On three occasions in 2019 and 2020, DIAMOND SMITH purchased a total of seven handguns, including two semi-automatic pistols, from a licensed firearms dealer in Oak Forest, Ill., and falsely certified on federal forms that she was the actual buyer, according to an indictment returned in U.S. District Court in Chicago. In reality, Smith purchased the guns on behalf of another individual, the charges allege.
Smith, 28, of Chicago, is charged with three counts of making false statements in connection with the acquisition of a firearm. Arraignment is set for today at 2:00 p.m. before U.S. Magistrate Judge Young B. Kim.

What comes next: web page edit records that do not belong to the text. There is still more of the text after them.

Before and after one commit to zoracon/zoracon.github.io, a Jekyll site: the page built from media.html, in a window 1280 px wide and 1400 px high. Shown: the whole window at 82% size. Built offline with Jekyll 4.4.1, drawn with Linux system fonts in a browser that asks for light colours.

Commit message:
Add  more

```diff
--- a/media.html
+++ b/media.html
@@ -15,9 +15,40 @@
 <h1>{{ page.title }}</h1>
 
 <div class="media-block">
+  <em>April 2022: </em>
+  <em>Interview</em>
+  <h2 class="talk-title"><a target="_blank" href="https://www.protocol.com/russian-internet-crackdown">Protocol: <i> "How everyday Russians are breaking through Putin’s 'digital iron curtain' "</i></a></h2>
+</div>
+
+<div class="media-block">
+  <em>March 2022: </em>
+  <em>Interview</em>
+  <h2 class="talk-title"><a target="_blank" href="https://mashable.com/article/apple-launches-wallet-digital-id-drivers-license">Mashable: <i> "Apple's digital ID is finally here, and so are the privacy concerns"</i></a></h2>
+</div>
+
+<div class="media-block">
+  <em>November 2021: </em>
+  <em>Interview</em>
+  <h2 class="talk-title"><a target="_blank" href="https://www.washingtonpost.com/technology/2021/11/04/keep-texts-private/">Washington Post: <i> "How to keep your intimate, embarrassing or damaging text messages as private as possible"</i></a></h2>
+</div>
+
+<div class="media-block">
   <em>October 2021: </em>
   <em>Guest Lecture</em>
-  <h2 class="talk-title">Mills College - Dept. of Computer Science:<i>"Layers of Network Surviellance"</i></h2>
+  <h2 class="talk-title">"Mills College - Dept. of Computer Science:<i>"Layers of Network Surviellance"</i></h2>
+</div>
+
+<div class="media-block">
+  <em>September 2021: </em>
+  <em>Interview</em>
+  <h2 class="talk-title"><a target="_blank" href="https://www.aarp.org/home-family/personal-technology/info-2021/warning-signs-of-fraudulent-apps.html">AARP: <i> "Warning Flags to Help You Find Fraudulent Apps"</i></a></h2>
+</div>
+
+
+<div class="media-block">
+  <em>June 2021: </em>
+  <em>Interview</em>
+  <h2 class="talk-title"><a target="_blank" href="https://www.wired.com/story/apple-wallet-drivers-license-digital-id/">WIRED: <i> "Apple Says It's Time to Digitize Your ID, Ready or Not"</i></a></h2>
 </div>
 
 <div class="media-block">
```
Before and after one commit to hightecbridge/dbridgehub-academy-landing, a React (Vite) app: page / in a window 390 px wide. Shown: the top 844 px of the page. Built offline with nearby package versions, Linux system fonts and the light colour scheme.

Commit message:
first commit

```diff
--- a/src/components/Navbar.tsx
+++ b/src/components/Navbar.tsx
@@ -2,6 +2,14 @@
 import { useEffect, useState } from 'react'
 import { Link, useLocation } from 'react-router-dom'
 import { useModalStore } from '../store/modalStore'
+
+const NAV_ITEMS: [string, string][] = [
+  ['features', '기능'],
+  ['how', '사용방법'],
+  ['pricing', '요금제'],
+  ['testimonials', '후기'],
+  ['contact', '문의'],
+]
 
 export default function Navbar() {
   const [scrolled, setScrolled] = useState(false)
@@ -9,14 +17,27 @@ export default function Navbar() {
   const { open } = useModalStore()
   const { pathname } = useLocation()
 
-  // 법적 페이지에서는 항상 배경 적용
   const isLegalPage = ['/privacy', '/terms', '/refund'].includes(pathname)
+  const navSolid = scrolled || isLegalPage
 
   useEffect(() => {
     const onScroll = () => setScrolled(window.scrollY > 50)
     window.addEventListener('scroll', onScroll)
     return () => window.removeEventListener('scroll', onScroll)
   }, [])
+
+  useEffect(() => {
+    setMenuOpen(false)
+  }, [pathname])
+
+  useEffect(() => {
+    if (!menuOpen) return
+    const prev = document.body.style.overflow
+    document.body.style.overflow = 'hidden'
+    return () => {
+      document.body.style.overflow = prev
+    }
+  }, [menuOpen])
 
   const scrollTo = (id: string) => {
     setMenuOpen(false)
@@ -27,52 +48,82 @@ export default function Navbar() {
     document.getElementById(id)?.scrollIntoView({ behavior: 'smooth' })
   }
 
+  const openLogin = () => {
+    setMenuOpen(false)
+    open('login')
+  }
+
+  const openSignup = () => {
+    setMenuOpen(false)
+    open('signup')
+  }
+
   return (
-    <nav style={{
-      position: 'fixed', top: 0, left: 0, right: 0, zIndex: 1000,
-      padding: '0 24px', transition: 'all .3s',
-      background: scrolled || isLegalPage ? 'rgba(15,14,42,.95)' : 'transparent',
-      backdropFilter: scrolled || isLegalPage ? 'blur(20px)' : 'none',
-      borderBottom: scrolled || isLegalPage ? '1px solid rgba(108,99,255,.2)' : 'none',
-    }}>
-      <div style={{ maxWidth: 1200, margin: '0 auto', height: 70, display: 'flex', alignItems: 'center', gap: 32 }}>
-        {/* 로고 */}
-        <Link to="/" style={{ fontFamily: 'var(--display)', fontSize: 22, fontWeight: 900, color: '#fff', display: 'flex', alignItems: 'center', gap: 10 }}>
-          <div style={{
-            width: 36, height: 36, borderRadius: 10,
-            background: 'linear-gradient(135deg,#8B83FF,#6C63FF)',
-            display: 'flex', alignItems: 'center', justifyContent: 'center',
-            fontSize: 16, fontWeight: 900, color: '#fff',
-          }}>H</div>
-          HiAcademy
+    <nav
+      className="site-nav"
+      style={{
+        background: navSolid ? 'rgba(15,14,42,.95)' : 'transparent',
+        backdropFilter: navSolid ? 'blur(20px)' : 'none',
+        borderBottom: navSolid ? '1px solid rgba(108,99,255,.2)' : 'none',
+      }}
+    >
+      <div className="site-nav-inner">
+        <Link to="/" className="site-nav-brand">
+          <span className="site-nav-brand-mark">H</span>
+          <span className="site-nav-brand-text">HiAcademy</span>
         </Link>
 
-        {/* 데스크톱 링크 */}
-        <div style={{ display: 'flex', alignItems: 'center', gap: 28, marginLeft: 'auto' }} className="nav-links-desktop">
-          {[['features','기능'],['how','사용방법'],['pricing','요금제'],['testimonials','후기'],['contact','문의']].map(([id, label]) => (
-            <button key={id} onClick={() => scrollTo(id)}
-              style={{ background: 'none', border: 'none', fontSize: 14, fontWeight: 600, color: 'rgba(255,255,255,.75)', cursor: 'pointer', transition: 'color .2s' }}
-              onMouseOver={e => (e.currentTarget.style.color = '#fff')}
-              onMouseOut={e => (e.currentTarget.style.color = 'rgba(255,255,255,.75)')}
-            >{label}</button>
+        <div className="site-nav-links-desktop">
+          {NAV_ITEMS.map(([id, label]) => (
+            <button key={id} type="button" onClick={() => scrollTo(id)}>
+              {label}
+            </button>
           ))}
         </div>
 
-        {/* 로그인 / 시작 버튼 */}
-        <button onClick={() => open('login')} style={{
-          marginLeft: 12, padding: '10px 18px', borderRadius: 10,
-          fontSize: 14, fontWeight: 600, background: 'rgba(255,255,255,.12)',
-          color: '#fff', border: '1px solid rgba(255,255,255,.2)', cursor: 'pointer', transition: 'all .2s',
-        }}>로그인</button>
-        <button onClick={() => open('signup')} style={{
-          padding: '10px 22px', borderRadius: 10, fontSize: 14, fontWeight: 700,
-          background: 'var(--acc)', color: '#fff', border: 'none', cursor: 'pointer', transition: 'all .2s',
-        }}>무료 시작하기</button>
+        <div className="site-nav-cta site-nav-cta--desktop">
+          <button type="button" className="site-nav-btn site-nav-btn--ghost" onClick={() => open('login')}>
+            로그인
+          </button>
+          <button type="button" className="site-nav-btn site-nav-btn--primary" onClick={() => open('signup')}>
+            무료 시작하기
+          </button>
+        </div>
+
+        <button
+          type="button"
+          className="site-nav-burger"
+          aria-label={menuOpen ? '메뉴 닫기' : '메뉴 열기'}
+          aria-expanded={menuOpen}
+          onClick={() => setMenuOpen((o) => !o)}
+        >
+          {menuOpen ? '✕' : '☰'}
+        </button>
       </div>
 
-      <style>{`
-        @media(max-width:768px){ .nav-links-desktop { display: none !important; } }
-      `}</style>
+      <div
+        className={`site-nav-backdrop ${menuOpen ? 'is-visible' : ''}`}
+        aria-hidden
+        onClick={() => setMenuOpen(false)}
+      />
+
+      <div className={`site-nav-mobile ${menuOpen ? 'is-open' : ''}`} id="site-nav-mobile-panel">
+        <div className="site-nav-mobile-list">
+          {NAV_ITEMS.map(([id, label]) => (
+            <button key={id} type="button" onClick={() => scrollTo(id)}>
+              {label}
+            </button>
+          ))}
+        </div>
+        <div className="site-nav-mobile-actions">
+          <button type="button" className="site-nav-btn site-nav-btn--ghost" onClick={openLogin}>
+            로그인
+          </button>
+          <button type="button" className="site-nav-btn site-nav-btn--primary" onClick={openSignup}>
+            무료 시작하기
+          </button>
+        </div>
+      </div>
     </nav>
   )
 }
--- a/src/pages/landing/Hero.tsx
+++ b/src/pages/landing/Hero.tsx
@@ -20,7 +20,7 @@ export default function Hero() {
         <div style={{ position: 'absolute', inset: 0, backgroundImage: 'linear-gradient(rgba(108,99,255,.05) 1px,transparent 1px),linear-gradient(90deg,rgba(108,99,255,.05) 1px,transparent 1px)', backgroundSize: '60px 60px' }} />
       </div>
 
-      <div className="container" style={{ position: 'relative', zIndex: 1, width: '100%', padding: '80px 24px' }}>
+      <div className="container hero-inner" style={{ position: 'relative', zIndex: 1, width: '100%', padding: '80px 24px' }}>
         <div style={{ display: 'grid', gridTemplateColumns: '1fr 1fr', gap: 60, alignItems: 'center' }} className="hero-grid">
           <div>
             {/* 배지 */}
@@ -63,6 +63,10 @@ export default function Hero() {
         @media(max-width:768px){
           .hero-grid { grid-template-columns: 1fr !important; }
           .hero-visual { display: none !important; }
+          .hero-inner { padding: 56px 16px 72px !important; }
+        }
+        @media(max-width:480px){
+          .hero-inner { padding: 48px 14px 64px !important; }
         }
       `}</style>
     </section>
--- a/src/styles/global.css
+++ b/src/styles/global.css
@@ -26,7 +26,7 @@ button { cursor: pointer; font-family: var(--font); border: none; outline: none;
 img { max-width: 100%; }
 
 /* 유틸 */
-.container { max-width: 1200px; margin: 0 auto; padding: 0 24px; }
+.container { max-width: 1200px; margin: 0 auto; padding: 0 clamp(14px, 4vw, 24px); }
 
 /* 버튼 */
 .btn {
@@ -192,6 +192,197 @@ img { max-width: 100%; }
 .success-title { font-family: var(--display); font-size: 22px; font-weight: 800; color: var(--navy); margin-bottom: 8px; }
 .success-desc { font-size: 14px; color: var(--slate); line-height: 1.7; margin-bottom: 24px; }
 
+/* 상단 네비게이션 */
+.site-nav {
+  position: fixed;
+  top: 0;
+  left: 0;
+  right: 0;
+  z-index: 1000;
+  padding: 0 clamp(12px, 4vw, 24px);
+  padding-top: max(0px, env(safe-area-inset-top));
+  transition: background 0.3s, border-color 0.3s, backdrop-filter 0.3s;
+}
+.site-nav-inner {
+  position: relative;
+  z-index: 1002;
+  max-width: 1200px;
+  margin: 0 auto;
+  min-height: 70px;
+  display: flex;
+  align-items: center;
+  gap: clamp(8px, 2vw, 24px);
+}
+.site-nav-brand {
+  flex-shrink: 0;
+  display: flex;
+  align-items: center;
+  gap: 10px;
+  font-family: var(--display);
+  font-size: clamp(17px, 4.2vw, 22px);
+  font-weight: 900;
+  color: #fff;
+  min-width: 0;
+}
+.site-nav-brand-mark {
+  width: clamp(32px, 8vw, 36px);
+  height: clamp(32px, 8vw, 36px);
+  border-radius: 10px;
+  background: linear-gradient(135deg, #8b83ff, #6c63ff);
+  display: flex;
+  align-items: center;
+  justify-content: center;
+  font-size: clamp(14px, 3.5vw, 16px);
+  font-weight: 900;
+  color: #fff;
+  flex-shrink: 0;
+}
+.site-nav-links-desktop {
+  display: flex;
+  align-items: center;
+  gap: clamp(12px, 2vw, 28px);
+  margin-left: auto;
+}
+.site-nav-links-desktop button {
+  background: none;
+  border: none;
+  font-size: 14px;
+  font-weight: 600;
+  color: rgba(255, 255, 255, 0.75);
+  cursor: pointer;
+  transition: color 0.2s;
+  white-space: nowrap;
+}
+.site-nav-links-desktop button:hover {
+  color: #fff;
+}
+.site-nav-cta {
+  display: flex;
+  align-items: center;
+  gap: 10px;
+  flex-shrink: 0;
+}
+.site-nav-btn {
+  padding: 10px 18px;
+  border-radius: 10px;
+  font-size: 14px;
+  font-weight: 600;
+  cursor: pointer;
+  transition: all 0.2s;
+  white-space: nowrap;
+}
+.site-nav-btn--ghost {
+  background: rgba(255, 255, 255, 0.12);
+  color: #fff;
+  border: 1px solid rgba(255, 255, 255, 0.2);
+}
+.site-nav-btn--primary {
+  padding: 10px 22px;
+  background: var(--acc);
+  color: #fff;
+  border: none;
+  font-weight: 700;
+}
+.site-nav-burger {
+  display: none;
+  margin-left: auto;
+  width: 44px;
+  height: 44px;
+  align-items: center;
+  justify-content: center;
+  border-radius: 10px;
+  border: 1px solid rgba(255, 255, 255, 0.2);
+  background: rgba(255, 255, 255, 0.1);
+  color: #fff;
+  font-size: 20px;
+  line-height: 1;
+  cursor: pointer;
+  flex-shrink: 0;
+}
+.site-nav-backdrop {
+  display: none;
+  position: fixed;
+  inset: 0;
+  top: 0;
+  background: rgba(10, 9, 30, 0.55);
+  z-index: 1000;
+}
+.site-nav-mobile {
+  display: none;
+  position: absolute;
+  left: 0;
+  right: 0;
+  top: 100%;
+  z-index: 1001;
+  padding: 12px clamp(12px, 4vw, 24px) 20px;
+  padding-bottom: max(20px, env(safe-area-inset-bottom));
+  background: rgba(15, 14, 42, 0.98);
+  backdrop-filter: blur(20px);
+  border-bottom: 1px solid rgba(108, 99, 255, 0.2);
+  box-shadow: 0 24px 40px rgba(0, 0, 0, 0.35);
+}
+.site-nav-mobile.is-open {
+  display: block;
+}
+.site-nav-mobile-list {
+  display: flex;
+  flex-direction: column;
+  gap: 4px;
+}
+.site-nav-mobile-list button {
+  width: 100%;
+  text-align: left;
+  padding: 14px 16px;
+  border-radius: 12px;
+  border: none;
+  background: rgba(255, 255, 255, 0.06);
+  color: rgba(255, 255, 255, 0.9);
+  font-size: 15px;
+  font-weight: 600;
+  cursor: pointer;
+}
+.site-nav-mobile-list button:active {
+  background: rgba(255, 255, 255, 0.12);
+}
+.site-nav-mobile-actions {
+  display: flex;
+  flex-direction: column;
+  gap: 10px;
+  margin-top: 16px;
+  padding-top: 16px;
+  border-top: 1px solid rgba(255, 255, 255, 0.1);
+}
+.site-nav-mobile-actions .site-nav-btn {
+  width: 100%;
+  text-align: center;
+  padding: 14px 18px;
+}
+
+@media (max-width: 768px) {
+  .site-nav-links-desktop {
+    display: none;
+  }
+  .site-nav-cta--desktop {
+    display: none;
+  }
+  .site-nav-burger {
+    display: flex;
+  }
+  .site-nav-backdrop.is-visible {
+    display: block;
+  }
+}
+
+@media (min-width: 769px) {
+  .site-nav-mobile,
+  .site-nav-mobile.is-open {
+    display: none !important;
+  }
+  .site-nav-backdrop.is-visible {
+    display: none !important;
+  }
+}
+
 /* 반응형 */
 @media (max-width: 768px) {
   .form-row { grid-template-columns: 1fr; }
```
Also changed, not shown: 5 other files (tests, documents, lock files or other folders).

The charges were announced by John R. Lausch, Jr., United States Attorney for the Northern District of Illinois; and Kristen deTineo, Special Agent-in-Charge of the Chicago Field Division of the U.S. Bureau of Alcohol, Tobacco, Firearms and Explosives. The government is represented by Assistant U.S. Attorney Cornelius Vandenberg.
“Straw purchasers too often play a grave role in enabling the unlawful possession of guns and the violence that can follow,” said U.S. Attorney Lausch. “Our office is committed to working with our law enforcement partners to stop the flow of guns to individuals who cannot legally purchase them.”
“When firearms are purchased on behalf of those who are prohibited from possessing them, it poses immense danger to the community,” said ATF SAC deTineo. “We will continue to work closely with our partners to identify these straw purchasers.”
The public is reminded that an indictment is not evidence of guilt. The defendant is presumed innocent and entitled to a fair trial at which the government has the burden of proving guilt beyond a reasonable doubt.
Each count in the indictment is punishable by a maximum sentence of ten years in federal prison. If convicted, the Court must impose a reasonable sentence under federal statutes and the advisory U.S. Sentencing Guidelines.